Dataset items
▽

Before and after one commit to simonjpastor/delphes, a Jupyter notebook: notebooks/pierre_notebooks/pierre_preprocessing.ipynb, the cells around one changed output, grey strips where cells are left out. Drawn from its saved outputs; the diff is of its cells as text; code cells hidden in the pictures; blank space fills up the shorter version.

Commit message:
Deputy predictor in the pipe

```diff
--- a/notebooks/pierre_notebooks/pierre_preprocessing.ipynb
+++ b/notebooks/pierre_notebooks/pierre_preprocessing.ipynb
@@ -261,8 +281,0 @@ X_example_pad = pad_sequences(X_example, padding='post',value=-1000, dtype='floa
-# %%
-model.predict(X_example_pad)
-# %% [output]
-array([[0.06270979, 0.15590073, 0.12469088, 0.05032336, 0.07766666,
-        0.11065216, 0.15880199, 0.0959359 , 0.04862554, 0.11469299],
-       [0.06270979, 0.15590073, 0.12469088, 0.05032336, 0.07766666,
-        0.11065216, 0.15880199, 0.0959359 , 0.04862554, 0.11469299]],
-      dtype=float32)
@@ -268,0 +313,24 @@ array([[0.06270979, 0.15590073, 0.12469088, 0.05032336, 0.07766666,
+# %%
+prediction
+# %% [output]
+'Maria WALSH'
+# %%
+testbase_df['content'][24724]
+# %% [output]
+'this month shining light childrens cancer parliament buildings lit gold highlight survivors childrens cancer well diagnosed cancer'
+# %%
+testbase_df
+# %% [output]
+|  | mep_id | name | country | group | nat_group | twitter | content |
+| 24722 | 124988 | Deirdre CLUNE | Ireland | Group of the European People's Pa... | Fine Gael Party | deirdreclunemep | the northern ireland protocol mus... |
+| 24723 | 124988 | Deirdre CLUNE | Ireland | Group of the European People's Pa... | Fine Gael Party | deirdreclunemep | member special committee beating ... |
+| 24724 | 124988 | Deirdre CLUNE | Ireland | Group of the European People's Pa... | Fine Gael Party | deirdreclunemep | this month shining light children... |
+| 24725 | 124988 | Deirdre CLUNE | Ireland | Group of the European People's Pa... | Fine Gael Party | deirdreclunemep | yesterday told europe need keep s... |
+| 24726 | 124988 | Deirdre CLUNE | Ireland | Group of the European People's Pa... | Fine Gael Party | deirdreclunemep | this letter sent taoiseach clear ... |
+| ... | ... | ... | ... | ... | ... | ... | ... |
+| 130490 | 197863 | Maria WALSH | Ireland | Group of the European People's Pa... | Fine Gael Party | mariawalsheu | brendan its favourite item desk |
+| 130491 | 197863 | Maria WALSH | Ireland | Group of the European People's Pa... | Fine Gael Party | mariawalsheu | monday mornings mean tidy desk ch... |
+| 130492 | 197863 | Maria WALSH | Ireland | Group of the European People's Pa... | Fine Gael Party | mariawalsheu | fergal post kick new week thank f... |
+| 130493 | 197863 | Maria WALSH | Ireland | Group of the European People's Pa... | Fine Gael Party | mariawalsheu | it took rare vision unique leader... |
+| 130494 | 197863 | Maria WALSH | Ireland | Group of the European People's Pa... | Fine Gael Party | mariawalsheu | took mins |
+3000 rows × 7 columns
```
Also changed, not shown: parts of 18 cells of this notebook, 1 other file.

△

■ **THE TASK**
Once more, write out all of the entries above exactly.

■ **TASK RESPONSE**
Before and after one commit to simonjpastor/delphes, a Jupyter notebook: notebooks/pierre_notebooks/pierre_preprocessing.ipynb, the cells around one changed output, grey strips where cells are left out. Drawn from its saved outputs; the diff is of its cells as text; code cells hidden in the pictures; blank space fills up the shorter version.

Commit message:
Deputy predictor in the pipe

```diff
--- a/notebooks/pierre_notebooks/pierre_preprocessing.ipynb
+++ b/notebooks/pierre_notebooks/pierre_preprocessing.ipynb
@@ -261,8 +281,0 @@ X_example_pad = pad_sequences(X_example, padding='post',value=-1000, dtype='floa
-# %%
-model.predict(X_example_pad)
-# %% [output]
-array([[0.06270979, 0.15590073, 0.12469088, 0.05032336, 0.07766666,
-        0.11065216, 0.15880199, 0.0959359 , 0.04862554, 0.11469299],
-       [0.06270979, 0.15590073, 0.12469088, 0.05032336, 0.07766666,
-        0.11065216, 0.15880199, 0.0959359 , 0.04862554, 0.11469299]],
-      dtype=float32)
@@ -268,0 +313,24 @@ array([[0.06270979, 0.15590073, 0.12469088, 0.05032336, 0.07766666,
+# %%
+prediction
+# %% [output]
+'Maria WALSH'
+# %%
+testbase_df['content'][24724]
+# %% [output]
+'this month shining light childrens cancer parliament buildings lit gold highlight survivors childrens cancer well diagnosed cancer'
+# %%
+testbase_df
+# %% [output]
+|  | mep_id | name | country | group | nat_group | twitter | content |
+| 24722 | 124988 | Deirdre CLUNE | Ireland | Group of the European People's Pa... | Fine Gael Party | deirdreclunemep | the northern ireland protocol mus... |
+| 24723 | 124988 | Deirdre CLUNE | Ireland | Group of the European People's Pa... | Fine Gael Party | deirdreclunemep | member special committee beating ... |
+| 24724 | 124988 | Deirdre CLUNE | Ireland | Group of the European People's Pa... | Fine Gael Party | deirdreclunemep | this month shining light children... |
+| 24725 | 124988 | Deirdre CLUNE | Ireland | Group of the European People's Pa... | Fine Gael Party | deirdreclunemep | yesterday told europe need keep s... |
+| 24726 | 124988 | Deirdre CLUNE | Ireland | Group of the European People's Pa... | Fine Gael Party | deirdreclunemep | this letter sent taoiseach clear ... |
+| ... | ... | ... | ... | ... | ... | ... | ... |
+| 130490 | 197863 | Maria WALSH | Ireland | Group of the European People's Pa... | Fine Gael Party | mariawalsheu | brendan its favourite item desk |
+| 130491 | 197863 | Maria WALSH | Ireland | Group of the European People's Pa... | Fine Gael Party | mariawalsheu | monday mornings mean tidy desk ch... |
+| 130492 | 197863 | Maria WALSH | Ireland | Group of the European People's Pa... | Fine Gael Party | mariawalsheu | fergal post kick new week thank f... |
+| 130493 | 197863 | Maria WALSH | Ireland | Group of the European People's Pa... | Fine Gael Party | mariawalsheu | it took rare vision unique leader... |
+| 130494 | 197863 | Maria WALSH | Ireland | Group of the European People's Pa... | Fine Gael Party | mariawalsheu | took mins |
+3000 rows × 7 columns
```
Also changed, not shown: parts of 18 cells of this notebook, 1 other file.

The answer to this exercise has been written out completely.